*REQUIREMENT*
Find the lines below holding the word "érthető" and copy each of them.

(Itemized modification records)

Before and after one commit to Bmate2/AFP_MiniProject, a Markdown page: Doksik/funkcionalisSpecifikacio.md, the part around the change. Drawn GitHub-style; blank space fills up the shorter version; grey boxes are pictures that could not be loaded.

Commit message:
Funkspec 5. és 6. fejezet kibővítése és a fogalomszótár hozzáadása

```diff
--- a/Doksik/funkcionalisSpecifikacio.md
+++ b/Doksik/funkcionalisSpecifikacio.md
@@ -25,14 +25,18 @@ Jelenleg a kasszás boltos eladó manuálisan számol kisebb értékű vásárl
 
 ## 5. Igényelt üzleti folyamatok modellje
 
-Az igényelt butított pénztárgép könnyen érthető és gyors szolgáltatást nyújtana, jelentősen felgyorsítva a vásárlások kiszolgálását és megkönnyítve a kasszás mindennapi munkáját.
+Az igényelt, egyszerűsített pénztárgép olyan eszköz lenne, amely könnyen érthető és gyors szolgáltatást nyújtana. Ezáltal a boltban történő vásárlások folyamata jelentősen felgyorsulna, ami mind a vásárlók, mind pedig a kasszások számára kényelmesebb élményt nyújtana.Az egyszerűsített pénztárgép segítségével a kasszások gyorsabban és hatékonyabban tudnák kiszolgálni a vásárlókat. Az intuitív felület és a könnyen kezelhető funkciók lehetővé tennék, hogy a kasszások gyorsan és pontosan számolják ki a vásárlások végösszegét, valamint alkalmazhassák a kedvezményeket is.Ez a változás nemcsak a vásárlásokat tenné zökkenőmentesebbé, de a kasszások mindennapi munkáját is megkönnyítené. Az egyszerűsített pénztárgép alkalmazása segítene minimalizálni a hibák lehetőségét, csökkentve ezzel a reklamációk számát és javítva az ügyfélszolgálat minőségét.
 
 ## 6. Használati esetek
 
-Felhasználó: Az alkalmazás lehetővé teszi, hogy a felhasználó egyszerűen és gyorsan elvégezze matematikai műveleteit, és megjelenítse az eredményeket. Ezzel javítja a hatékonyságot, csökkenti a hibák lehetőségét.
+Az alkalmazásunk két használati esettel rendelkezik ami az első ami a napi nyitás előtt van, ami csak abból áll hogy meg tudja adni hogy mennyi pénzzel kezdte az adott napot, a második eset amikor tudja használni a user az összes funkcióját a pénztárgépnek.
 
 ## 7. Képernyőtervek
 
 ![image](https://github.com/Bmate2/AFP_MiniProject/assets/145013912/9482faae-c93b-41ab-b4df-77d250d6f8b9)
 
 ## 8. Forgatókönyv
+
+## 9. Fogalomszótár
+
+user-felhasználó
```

*ANSWER BOX*
-Az igényelt butított pénztárgép könnyen érthető és gyors szolgáltatást nyújtana, jelentősen felgyorsítva a vásárlások kiszolgálását és megkönnyítve a kasszás mindennapi munkáját.
+Az igényelt, egyszerűsített pénztárgép olyan eszköz lenne, amely könnyen érthető és gyors szolgáltatást nyújtana. Ezáltal a boltban történő vásárlások folyamata jelentősen felgyorsulna, ami mind a vásárlók, mind pedig a kasszások számára kényelmesebb élményt nyújtana.Az egyszerűsített pénztárgép segítségével a kasszások gyorsabban és hatékonyabban tudnák kiszolgálni a vásárlókat. Az intuitív felület és a könnyen kezelhető funkciók lehetővé tennék, hogy a kasszások gyorsan és pontosan számolják ki a vásárlások végösszegét, valamint alkalmazhassák a kedvezményeket is.Ez a változás nemcsak a vásárlásokat tenné zökkenőmentesebbé, de a kasszások mindennapi munkáját is megkönnyítené. Az egyszerűsített pénztárgép alkalmazása segítene minimalizálni a hibák lehetőségét, csökkentve ezzel a reklamációk számát és javítva az ügyfélszolgálat minőségét.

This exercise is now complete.